Alba has spent decades perfecting his practice as a maker of unpretentious, luxurious and modest bohemian clothing: now he is turning his attention to understanding How he was able to tailor his products to the psychology of his customers, especially younger ones. “I’m interested in the attitude of the man, it’s part of his identity. The way he puts his hands in his pockets, the way he wishes to stand.”
Pursuing his instincts, i.e. streetwear teens will be looking for something a little less cheeky but just as important For comfort , Alba showed off multiple variations of his popular sloop suit, featuring Wool and cashmere blends in rich colours, with the occasional Prince of Wales check. Artist jackets, soft military tunics, new variations on his typical haute knitwear (the cashmere blend Aran and the vibrant mohair/silk/wool combo are particularly great), and some glamorous and casually woven ties complete Alba’s pair Proposals for intergenerational fresh expressions of emerging sophistication.
These outfits look sophisticated, but don’t have definition: you can Imagine the young Milanese that Alba recruited for his videos and picture books—and, more generally, independent-minded young men—using them as the building blocks of an emerging aesthetic in real life.
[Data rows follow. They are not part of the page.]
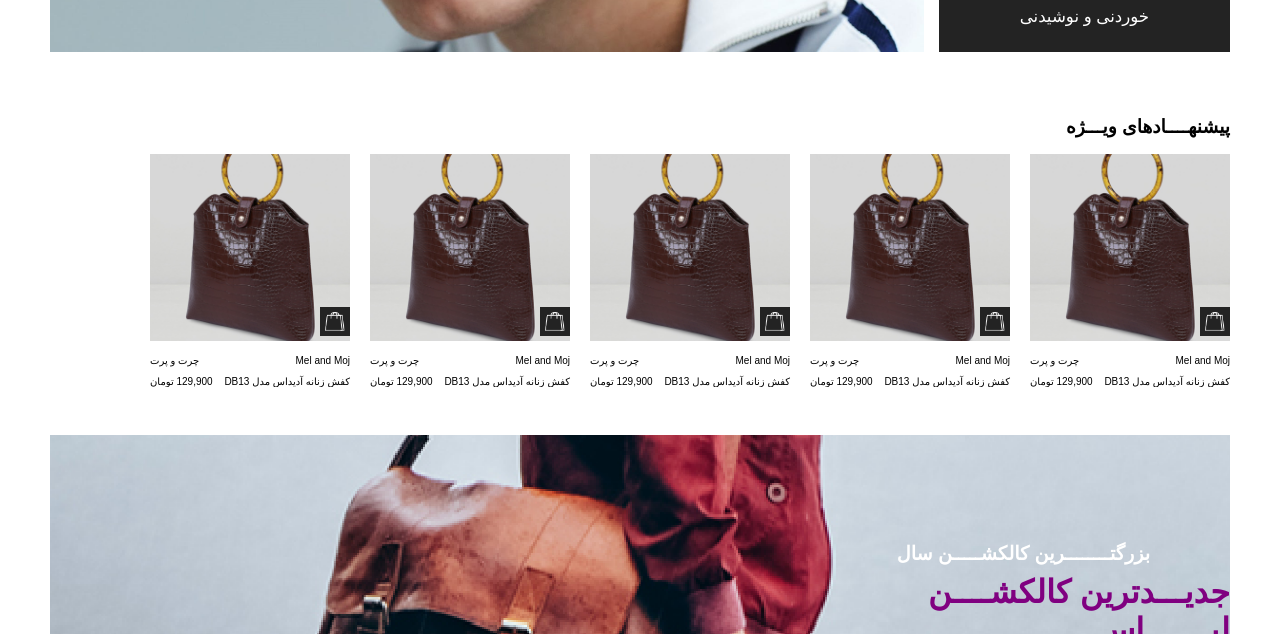
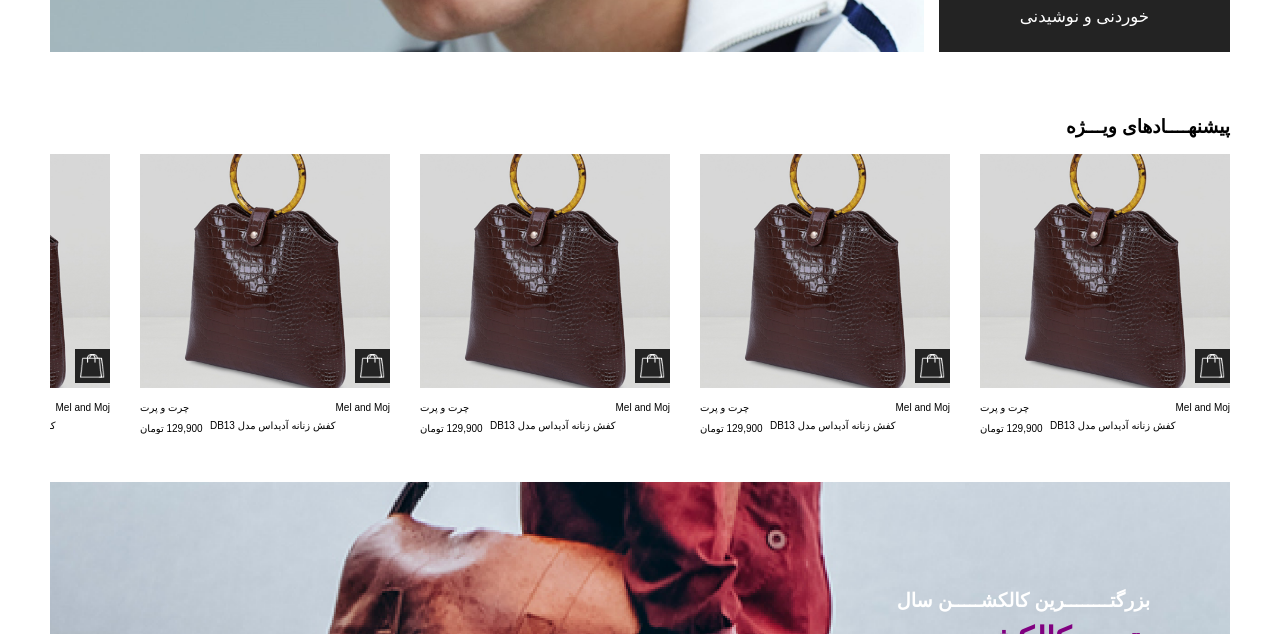
Before and after one commit to alvansaz/Shopping-Site, a plain HTML site: page index.html in a window 1280 px wide. Shown: the part 681-1315 px from the top of the page. Drawn offline with Linux system fonts and the light colour scheme.

Commit message:
gaps in offers section and image sizes changed

```diff
--- a/style.css
+++ b/style.css
@@ -368,7 +368,7 @@ header {
     overflow: auto;
     white-space: nowrap;
     /*border: lightblue solid 2px;*/
-    gap: 20px;
+    gap: 30px;
 }
 
 .offer {
@@ -382,11 +382,11 @@ header {
 }
 
 .ofr-img {
-    width: 200px;
+    width: 250px;
 }
 
 .shopping-icon {
-    width: 30px;
+    width: 35px;
     padding: 5px;
     position: absolute;
     /*border: 3px purple solid;*/
```
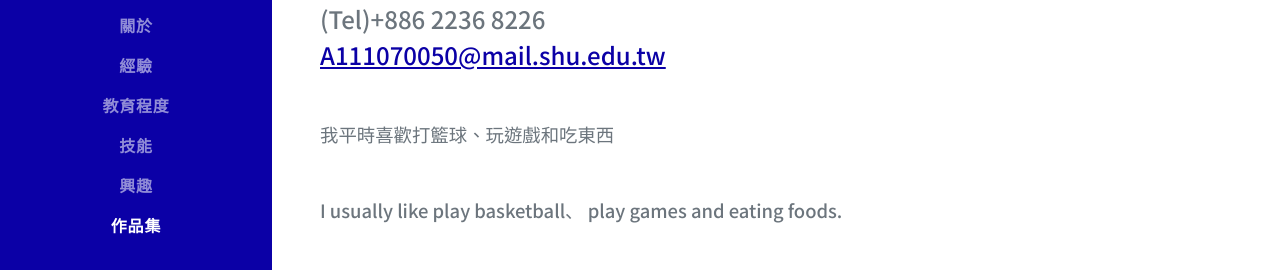
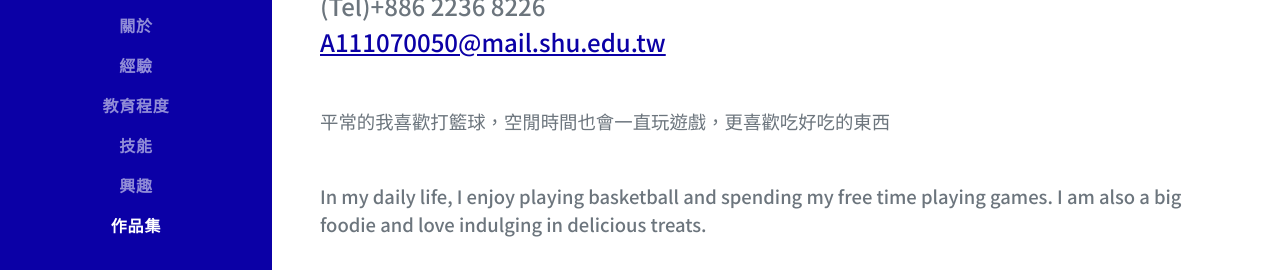
Before and after one commit to A111070050/a111070049, a plain HTML site: page index.html in a window 1280 px wide. Shown: the part 367-637 px from the top of the page. Drawn offline with nearby package versions, Linux system fonts and the light colour scheme.

Commit message:
Update index.html

```diff
--- a/index.html
+++ b/index.html
@@ -51,8 +51,8 @@
                         (Tel)+886 2236 8226 <br />
                         <a class="email" target="_blank" href="mailto:A111070050@mail.shu.edu.tw">A111070050@mail.shu.edu.tw</a>
                     </div>
-                    <p class="lead mb-5">我平時喜歡打籃球、玩遊戲和吃東西</p>
-                    <p class="lead mb-5">I usually like play basketball、 play games and eating foods. </p>
+                    <p class="lead mb-5">平常的我喜歡打籃球，空閒時間也會一直玩遊戲，更喜歡吃好吃的東西</p>
+                    <p class="lead mb-5">In my daily life, I enjoy playing basketball and spending my free time playing games. I am also a big foodie and love indulging in delicious treats. </p>
                     <div class="social-icons">
                         <a class="social-icon" target="_blank" href="https://www.instagram.com/a921007/"><i class="fab fa-instagram"></i></a>
                         <a class="social-icon" target="_blank" href="https://github.com/a111070050"><i class="fab fa-github"></i></a>
```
While formalwear is distinctly archaeological in its tailored fit and traditional outerwear paradigms, trousers and shoulders are cut to allow freedom of movement and provide comfort. On the way to meet the anarchists, I mentioned that my younger son asked for a suit for his birthday this week, and Alba punched the air saying: “That’s it!”